- WORK TO COMPLETE -
With the pictures excluded, repeat every entry exactly.

··· GIVEN INFORMATION ···

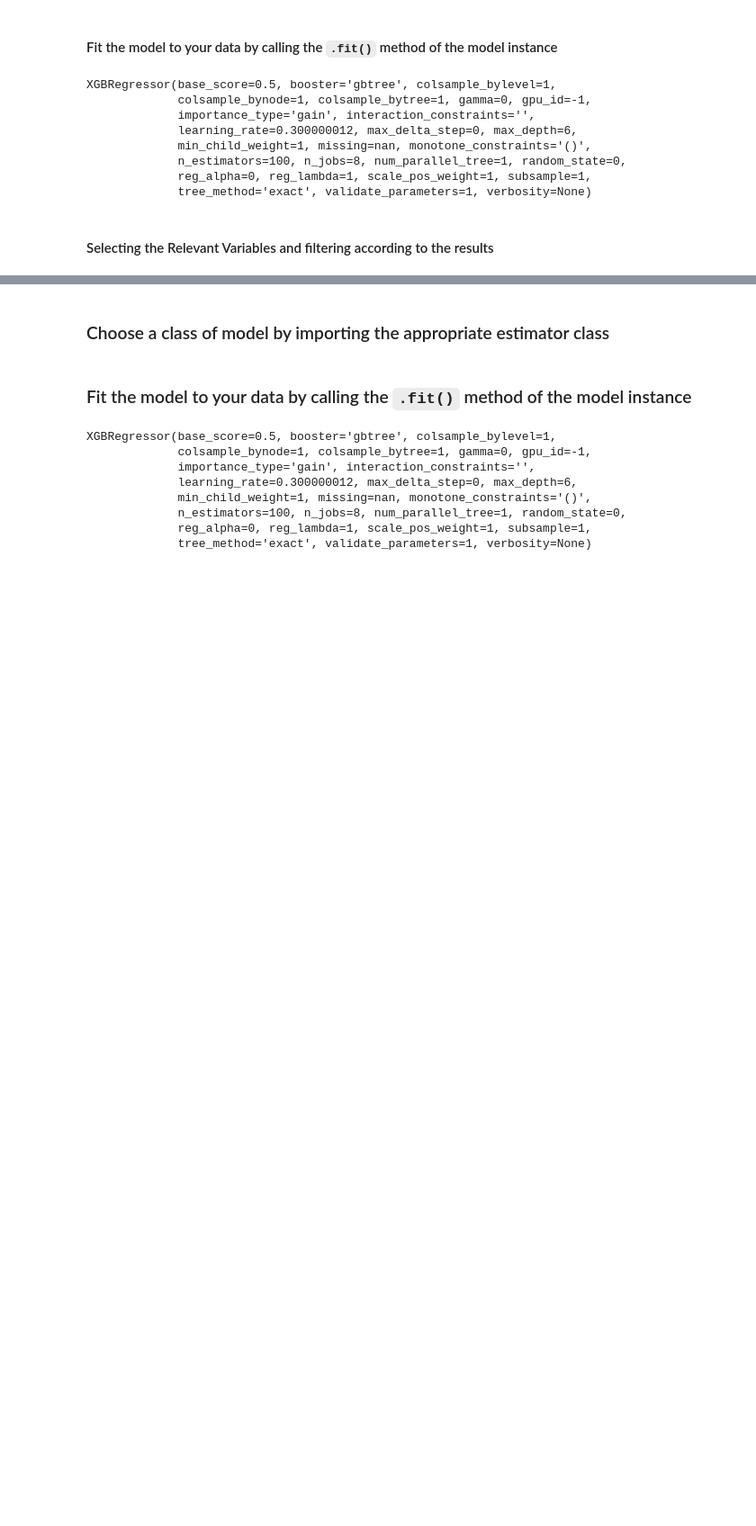
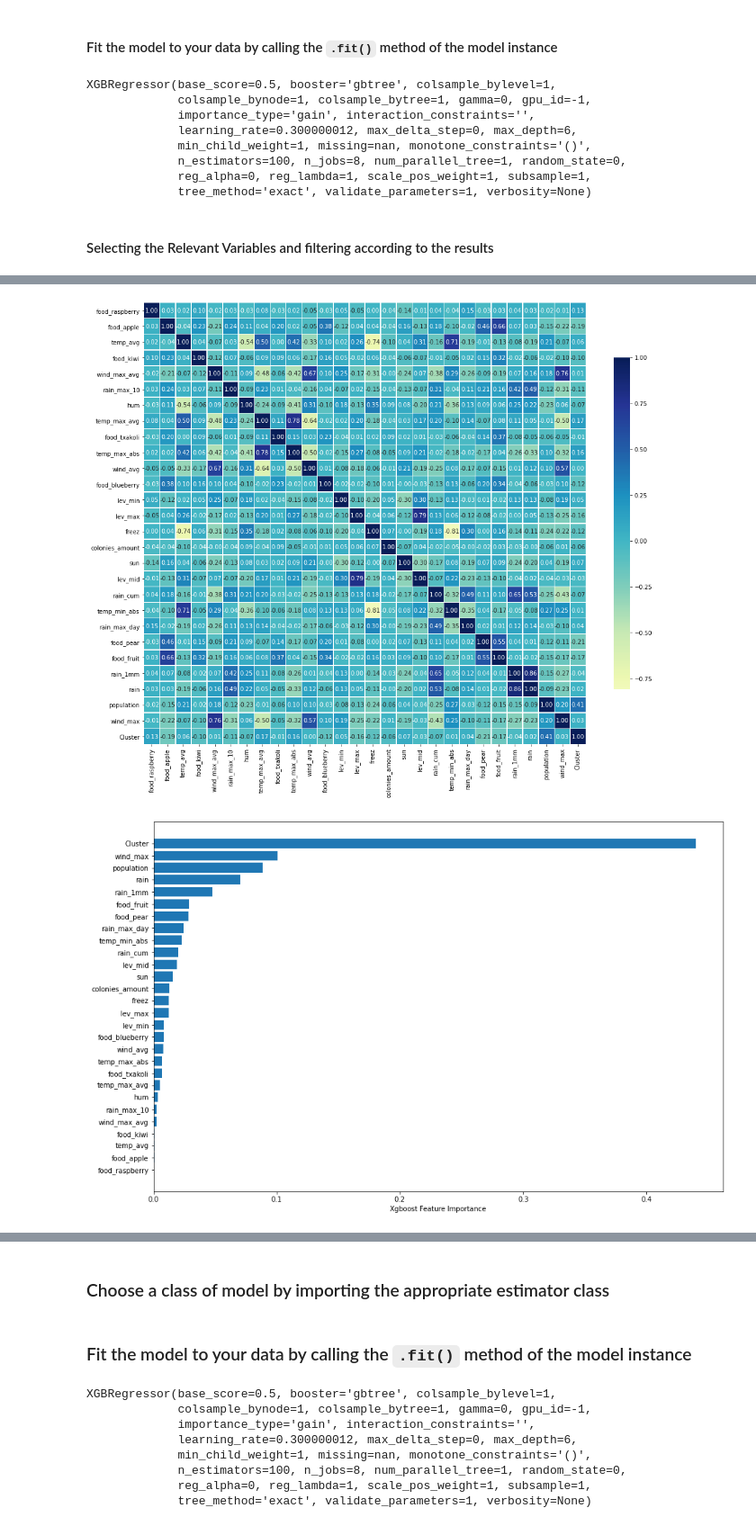
Before and after one commit to IEwaspbusters/KopuruVespaCompetitionIE, a Jupyter notebook: Competition_subs/2021-05-26_submit/Batch_XGboost/workerbee05_HEX_XGyears_cluster_var_feature.ipynb, the cells around one changed output, grey strips where cells are left out. Shown at 90% size. Cells and saved outputs as stored; diff of their text form; code cells hidden in the pictures; blank space fills up the shorter version.

Commit message:
Add new XGBoost scripts for submission

```diff
--- a/Competition_subs/2021-05-26_submit/Batch_XGboost/workerbee05_HEX_XGyears_cluster_var_feature.ipynb
+++ b/Competition_subs/2021-05-26_submit/Batch_XGboost/workerbee05_HEX_XGyears_cluster_var_feature.ipynb
@@ -109,0 +150,27 @@ plt.show()
+# %%
+# Correlation Matrix
+correlation_heatmap(X_scaled[X_scaled.columns[sorted_idx]])
+plt.show()
+
+# Feature importance from model.feature_importances built-in attribute
+sorted_idx = model.feature_importances_.argsort()
+
+plt.barh(X_scaled.columns[sorted_idx], model.feature_importances_[sorted_idx])
+plt.xlabel("Xgboost Feature Importance")
+plt.show()
+
+# Shap values
+explainer = shap.TreeExplainer(model)
+shap_values = explainer.shap_values(X_scaled)
+
+shap.summary_plot(shap_values, X_scaled, plot_type="bar")
+plt.show()
+
+shap.summary_plot(shap_values, X_scaled)
+plt.show()
+
+#shap.dependence_plot("rain", shap_values, X_scaled)
+#plt.show()
+# %% [output]
+[figure, added]
+[figure, added]
```
Also changed, not shown: parts of 21 cells of this notebook, 3 other files.
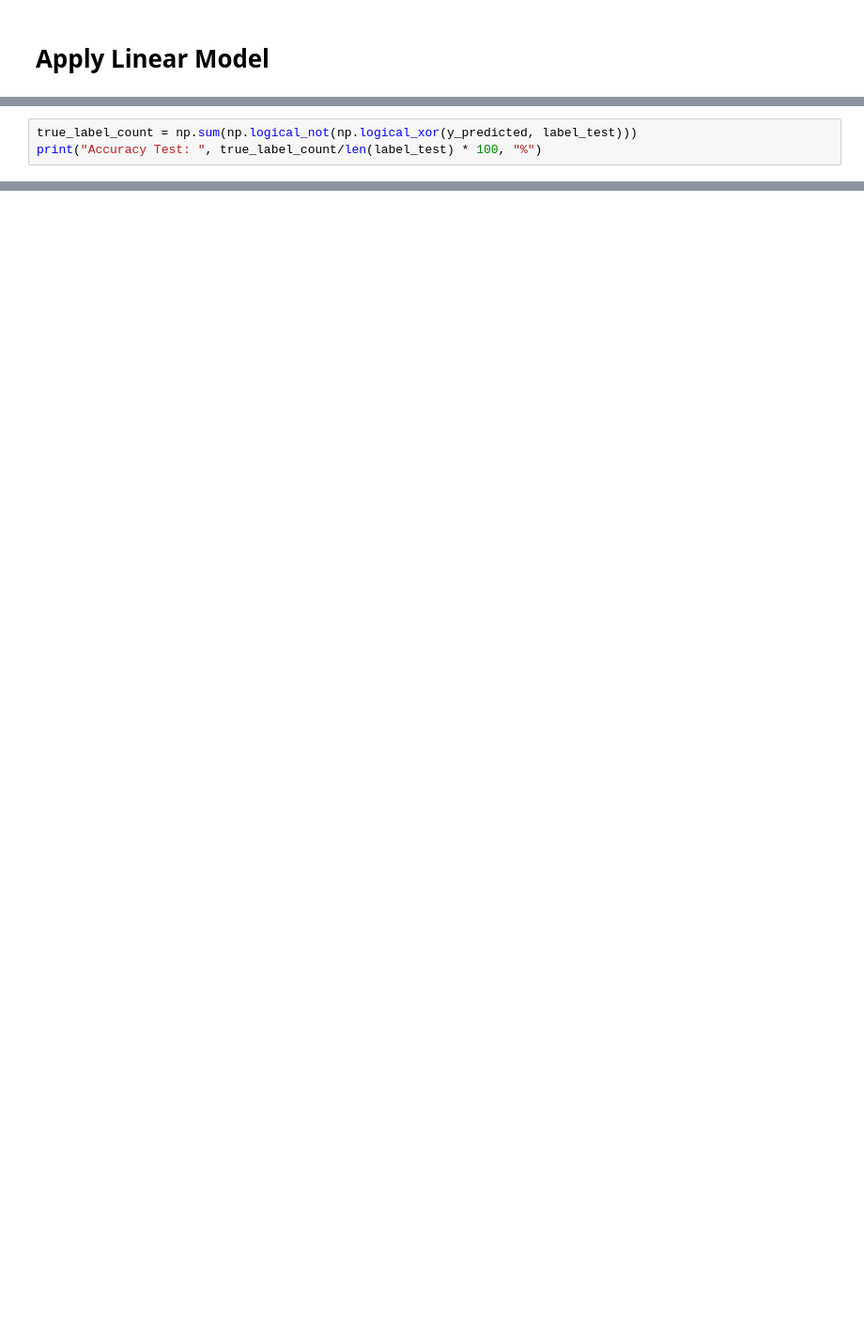
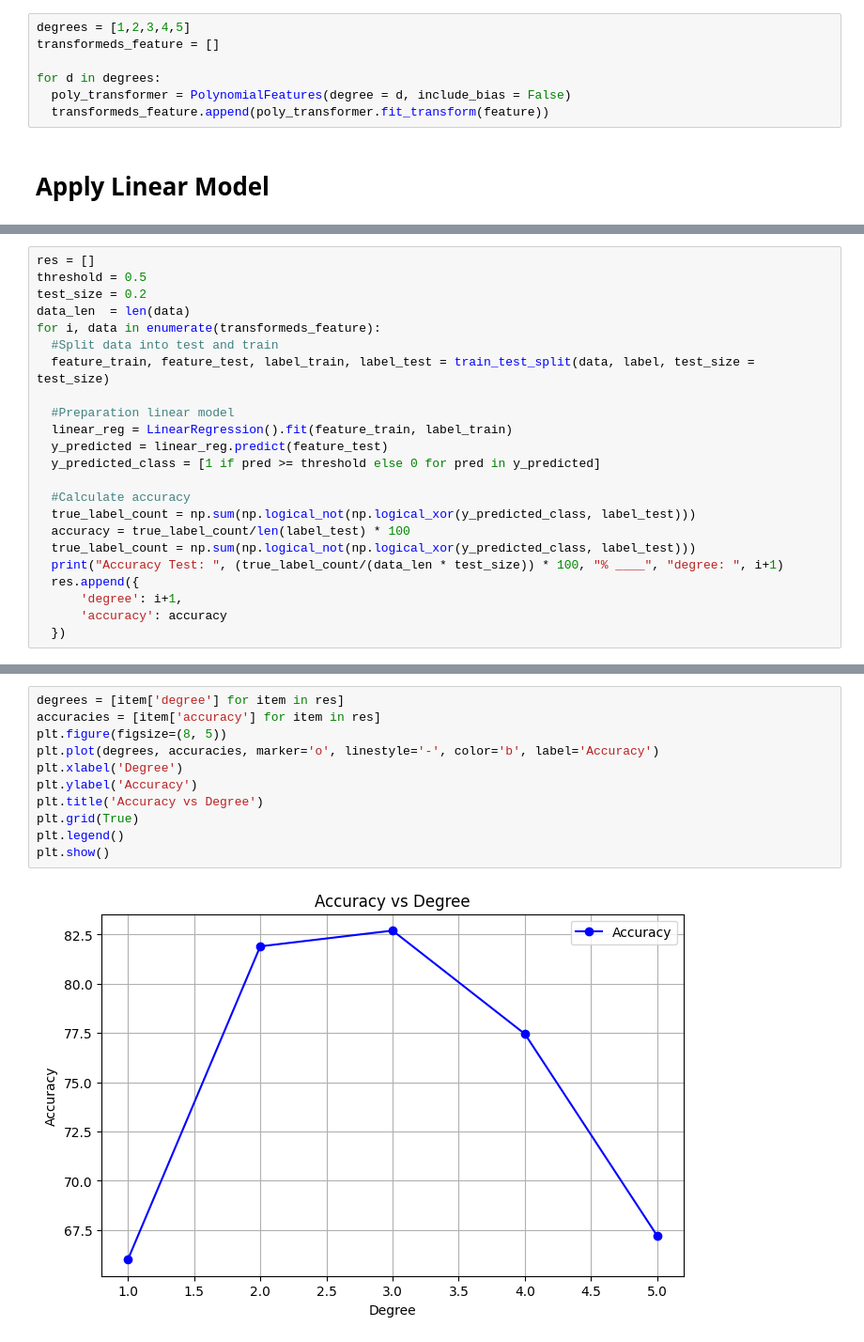
Before and after one commit to FLjv77/ML_Physics, a Jupyter notebook: linearRegression.ipynb, the cells around one changed output, grey strips where cells are left out. Shown at 94% size. Saved outputs shown, nothing was run; the diff lists cells and outputs as text; blank space fills up the shorter version.

Commit message:
correct calculate accuracy

```diff
--- a/linearRegression.ipynb
+++ b/linearRegression.ipynb
@@ -40,2 +45,9 @@ feature_train, feature_test, label_train, label_test = train_test_split(transfor
+# %%
+degrees = [1,2,3,4,5]
+transformeds_feature = []
+
+for d in degrees:
+  poly_transformer = PolynomialFeatures(degree = d, include_bias = False)
+  transformeds_feature.append(poly_transformer.fit_transform(feature))
 # %% [markdown]
 # Apply Linear Model
@@ -46,3 +53,0 @@ y_predicted = linear_reg.predict(feature_test)
-# %%
-true_label_count = np.sum(np.logical_not(np.logical_xor(y_predicted, label_test)))
-print("Accuracy Test: ", true_label_count/len(label_test) * 100, "%")
@@ -50,0 +54,23 @@ Accuracy Test:  68.36666666666666 %
+# %%
+res = []
+threshold = 0.5
+test_size = 0.2
+data_len  = len(data)
+for i, data in enumerate(transformeds_feature):
+  #Split data into test and train
+  feature_train, feature_test, label_train, label_test = train_test_split(data, label, test_size = test_size)
+
+  #Preparation linear model
+  linear_reg = LinearRegression().fit(feature_train, label_train)
+  y_predicted = linear_reg.predict(feature_test)
+  y_predicted_class = [1 if pred >= threshold else 0 for pred in y_predicted]
+
+  #Calculate accuracy
+  true_label_count = np.sum(np.logical_not(np.logical_xor(y_predicted_class, label_test)))
+  accuracy = true_label_count/len(label_test) * 100
+  true_label_count = np.sum(np.logical_not(np.logical_xor(y_predicted_class, label_test)))
+  print("Accuracy Test: ", (true_label_count/(data_len * test_size)) * 100, "% ____", "degree: ", i+1)
+  res.append({
+      'degree': i+1,
+      'accuracy': accuracy
+  })
@@ -50,0 +83,13 @@ Accuracy Test:  68.36666666666666 %
+# %%
+degrees = [item['degree'] for item in res]
+accuracies = [item['accuracy'] for item in res]
+plt.figure(figsize=(8, 5))
+plt.plot(degrees, accuracies, marker='o', linestyle='-', color='b', label='Accuracy')
+plt.xlabel('Degree')
+plt.ylabel('Accuracy')
+plt.title('Accuracy vs Degree')
+plt.grid(True)
+plt.legend()
+plt.show()
+# %% [output]
+[figure, added]
```
Also changed, not shown: parts of 10 cells of this notebook.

···

- ANSWER TO THIS TASK -
Before and after one commit to IEwaspbusters/KopuruVespaCompetitionIE, a Jupyter notebook: Competition_subs/2021-05-26_submit/Batch_XGboost/workerbee05_HEX_XGyears_cluster_var_feature.ipynb, the cells around one changed output, grey strips where cells are left out. Shown at 90% size. Cells and saved outputs as stored; diff of their text form; code cells hidden in the pictures; blank space fills up the shorter version.

Commit message:
Add new XGBoost scripts for submission

```diff
--- a/Competition_subs/2021-05-26_submit/Batch_XGboost/workerbee05_HEX_XGyears_cluster_var_feature.ipynb
+++ b/Competition_subs/2021-05-26_submit/Batch_XGboost/workerbee05_HEX_XGyears_cluster_var_feature.ipynb
@@ -109,0 +150,27 @@ plt.show()
+# %%
+# Correlation Matrix
+correlation_heatmap(X_scaled[X_scaled.columns[sorted_idx]])
+plt.show()
+
+# Feature importance from model.feature_importances built-in attribute
+sorted_idx = model.feature_importances_.argsort()
+
+plt.barh(X_scaled.columns[sorted_idx], model.feature_importances_[sorted_idx])
+plt.xlabel("Xgboost Feature Importance")
+plt.show()
+
+# Shap values
+explainer = shap.TreeExplainer(model)
+shap_values = explainer.shap_values(X_scaled)
+
+shap.summary_plot(shap_values, X_scaled, plot_type="bar")
+plt.show()
+
+shap.summary_plot(shap_values, X_scaled)
+plt.show()
+
+#shap.dependence_plot("rain", shap_values, X_scaled)
+#plt.show()
+# %% [output]
+[figure, added]
+[figure, added]
```
Also changed, not shown: parts of 21 cells of this notebook, 3 other files.
Before and after one commit to FLjv77/ML_Physics, a Jupyter notebook: linearRegression.ipynb, the cells around one changed output, grey strips where cells are left out. Shown at 94% size. Saved outputs shown, nothing was run; the diff lists cells and outputs as text; blank space fills up the shorter version.

Commit message:
correct calculate accuracy

```diff
--- a/linearRegression.ipynb
+++ b/linearRegression.ipynb
@@ -40,2 +45,9 @@ feature_train, feature_test, label_train, label_test = train_test_split(transfor
+# %%
+degrees = [1,2,3,4,5]
+transformeds_feature = []
+
+for d in degrees:
+  poly_transformer = PolynomialFeatures(degree = d, include_bias = False)
+  transformeds_feature.append(poly_transformer.fit_transform(feature))
 # %% [markdown]
 # Apply Linear Model
@@ -46,3 +53,0 @@ y_predicted = linear_reg.predict(feature_test)
-# %%
-true_label_count = np.sum(np.logical_not(np.logical_xor(y_predicted, label_test)))
-print("Accuracy Test: ", true_label_count/len(label_test) * 100, "%")
@@ -50,0 +54,23 @@ Accuracy Test:  68.36666666666666 %
+# %%
+res = []
+threshold = 0.5
+test_size = 0.2
+data_len  = len(data)
+for i, data in enumerate(transformeds_feature):
+  #Split data into test and train
+  feature_train, feature_test, label_train, label_test = train_test_split(data, label, test_size = test_size)
+
+  #Preparation linear model
+  linear_reg = LinearRegression().fit(feature_train, label_train)
+  y_predicted = linear_reg.predict(feature_test)
+  y_predicted_class = [1 if pred >= threshold else 0 for pred in y_predicted]
+
+  #Calculate accuracy
+  true_label_count = np.sum(np.logical_not(np.logical_xor(y_predicted_class, label_test)))
+  accuracy = true_label_count/len(label_test) * 100
+  true_label_count = np.sum(np.logical_not(np.logical_xor(y_predicted_class, label_test)))
+  print("Accuracy Test: ", (true_label_count/(data_len * test_size)) * 100, "% ____", "degree: ", i+1)
+  res.append({
+      'degree': i+1,
+      'accuracy': accuracy
+  })
@@ -50,0 +83,13 @@ Accuracy Test:  68.36666666666666 %
+# %%
+degrees = [item['degree'] for item in res]
+accuracies = [item['accuracy'] for item in res]
+plt.figure(figsize=(8, 5))
+plt.plot(degrees, accuracies, marker='o', linestyle='-', color='b', label='Accuracy')
+plt.xlabel('Degree')
+plt.ylabel('Accuracy')
+plt.title('Accuracy vs Degree')
+plt.grid(True)
+plt.legend()
+plt.show()
+# %% [output]
+[figure, added]
```
Also changed, not shown: parts of 10 cells of this notebook.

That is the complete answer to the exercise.